Developers punt on new office projects
“There’s increasing uncertainty in the world, and tenants are acting accordingly”
By: TRD Staff
Vornado Realty Trust chairman Steven Roth (Photo Illustration by Steven Dilakian for The Real Deal with Getty)
Top developers are punting on new office projects as workplaces face uncertain futures.
High vacancy rates and dwindling leasing demand have pushed developers to delay significant office projects either in the planning stages or already underway, the Wall Street Journal reported. People familiar with the matter told the outlet firms including Vornado Realty Trust, Brookfield Asset Management, Hines and Kilroy Realty are backing off of the sector.

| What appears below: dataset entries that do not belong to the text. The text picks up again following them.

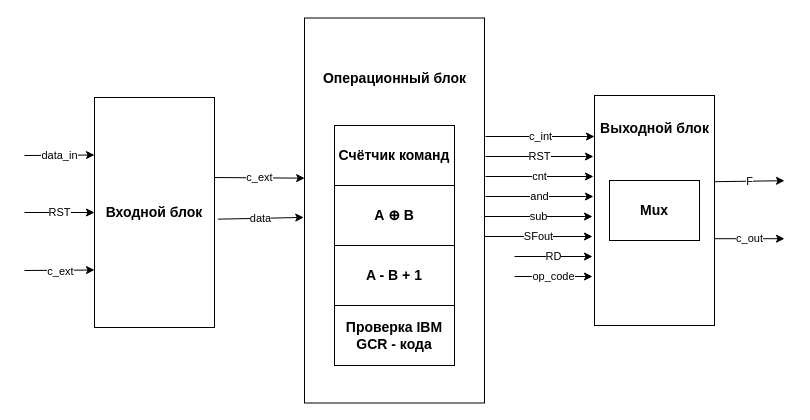
Earlier version of the draw.io diagram ЭиС.drawio (SpaleRud/OPDiagrams). Source tidied: cells renumbered, new cells numbered last; positions are measured from the earlier drawing's top-left corner, leaving out a move shared by most shapes. Both pictures are drawn from the tidied source at 100%, with x=0, y=0 at pixel (24, 17).
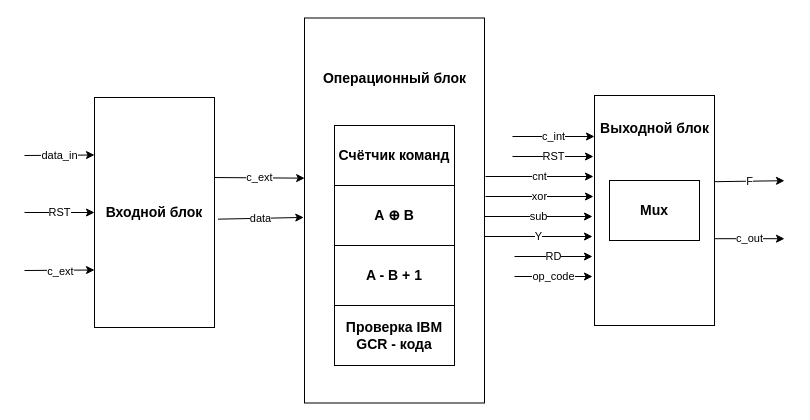
The same page after the edit.

The edit, as a diff of the source:
```diff
@@
-    <mxCell id="9" value="c_int" style="endArrow=classic;html=1;rounded=0;exitX=1.001;exitY=0.348;exitDx=0;exitDy=0;exitPerimeter=0;" parent="1" edge="1">
+    <mxCell id="9" value="c_int" style="endArrow=classic;html=1;rounded=0;" parent="1" edge="1">
       <mxGeometry relative="1" as="geometry">
-        <mxPoint x="461" y="119" as="sourcePoint" />
+        <mxPoint x="488" y="119" as="sourcePoint" />
         <mxPoint x="570" y="119" as="targetPoint" />
       </mxGeometry>
     </mxCell>
@@
-    <mxCell id="21" value="RST" style="endArrow=classic;html=1;rounded=0;entryX=-0.019;entryY=0.088;entryDx=0;entryDy=0;entryPerimeter=0;exitX=1.001;exitY=0.348;exitDx=0;exitDy=0;exitPerimeter=0;" parent="1" edge="1">
+    <mxCell id="21" value="RST" style="endArrow=classic;html=1;rounded=0;entryX=-0.019;entryY=0.088;entryDx=0;entryDy=0;entryPerimeter=0;" parent="1" edge="1">
       <mxGeometry relative="1" as="geometry">
-        <mxPoint x="461" y="139" as="sourcePoint" />
+        <mxPoint x="488" y="139" as="sourcePoint" />
         <mxPoint x="569" y="139" as="targetPoint" />
       </mxGeometry>
     </mxCell>
@@
-    <mxCell id="23" value="and" style="endArrow=classic;html=1;rounded=0;entryX=-0.019;entryY=0.088;entryDx=0;entryDy=0;entryPerimeter=0;exitX=1.001;exitY=0.348;exitDx=0;exitDy=0;exitPerimeter=0;" parent="1" edge="1">
+    <mxCell id="23" value="xor" style="endArrow=classic;html=1;rounded=0;entryX=-0.019;entryY=0.088;entryDx=0;entryDy=0;entryPerimeter=0;exitX=1.001;exitY=0.348;exitDx=0;exitDy=0;exitPerimeter=0;" parent="1" edge="1">
       <mxGeometry relative="1" as="geometry">
         <mxPoint x="461" y="179" as="sourcePoint" />
         <mxPoint x="569" y="179" as="targetPoint" />
       </mxGeometry>
     </mxCell>
@@
-    <mxCell id="25" value="SFout" style="endArrow=classic;html=1;rounded=0;entryX=-0.019;entryY=0.088;entryDx=0;entryDy=0;entryPerimeter=0;exitX=1.001;exitY=0.348;exitDx=0;exitDy=0;exitPerimeter=0;" parent="1" edge="1">
+    <mxCell id="25" value="Y" style="endArrow=classic;html=1;rounded=0;entryX=-0.019;entryY=0.088;entryDx=0;entryDy=0;entryPerimeter=0;exitX=1.001;exitY=0.348;exitDx=0;exitDy=0;exitPerimeter=0;" parent="1" edge="1">
       <mxGeometry relative="1" as="geometry">
         <mxPoint x="460" y="219" as="sourcePoint" />
         <mxPoint x="568" y="219" as="targetPoint" />
       </mxGeometry>
     </mxCell>
```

Low demand and economic uncertainty occasionally leads developers to go full-throttle on office development, anticipating the ebbs and flows of the market; major projects could take years to complete. But interest rates are high and the future of office work has never been less clear.
In the country’s 54 largest markets, there is 156 million square feet of office space construction underway, according to CoStar, down from 186 million square feet in the first quarter of 2020. Meanwhile, the national office vacancy rate is 12.5 percent, the highest since 2011.
“There’s increasing uncertainty in the world, and tenants are acting accordingly,” Vornado Realty Trust president Michael Franco said last week in the real estate investment trust’s third-quarter earnings call.
CEO Steven Roth in the call cast doubt on the Hotel Pennsylvania site, where demolition is on track to be completed by the end of next year.
“I must say, the headwinds and the current environment are not at all conducive to ground-up development,” Roth said, demurring when asked if Vornado is considering non-office uses for Penn 15.
Nearly a record amount of space under construction is not pre-leased, another worrying sign for developers. Approximately 37 percent of space under development is available, according to CoStar, more than doubling the rate from 2019 and approaching the 39 percent record set in 2008.
Flailing demand for office space is exemplified by subletting trends as companies declare they no longer need the amount of space they did prior to the pandemic. CoStar data show 212 million square feet are available to sublease in the country, the highest amount since the firm started tracking the metric in 2005.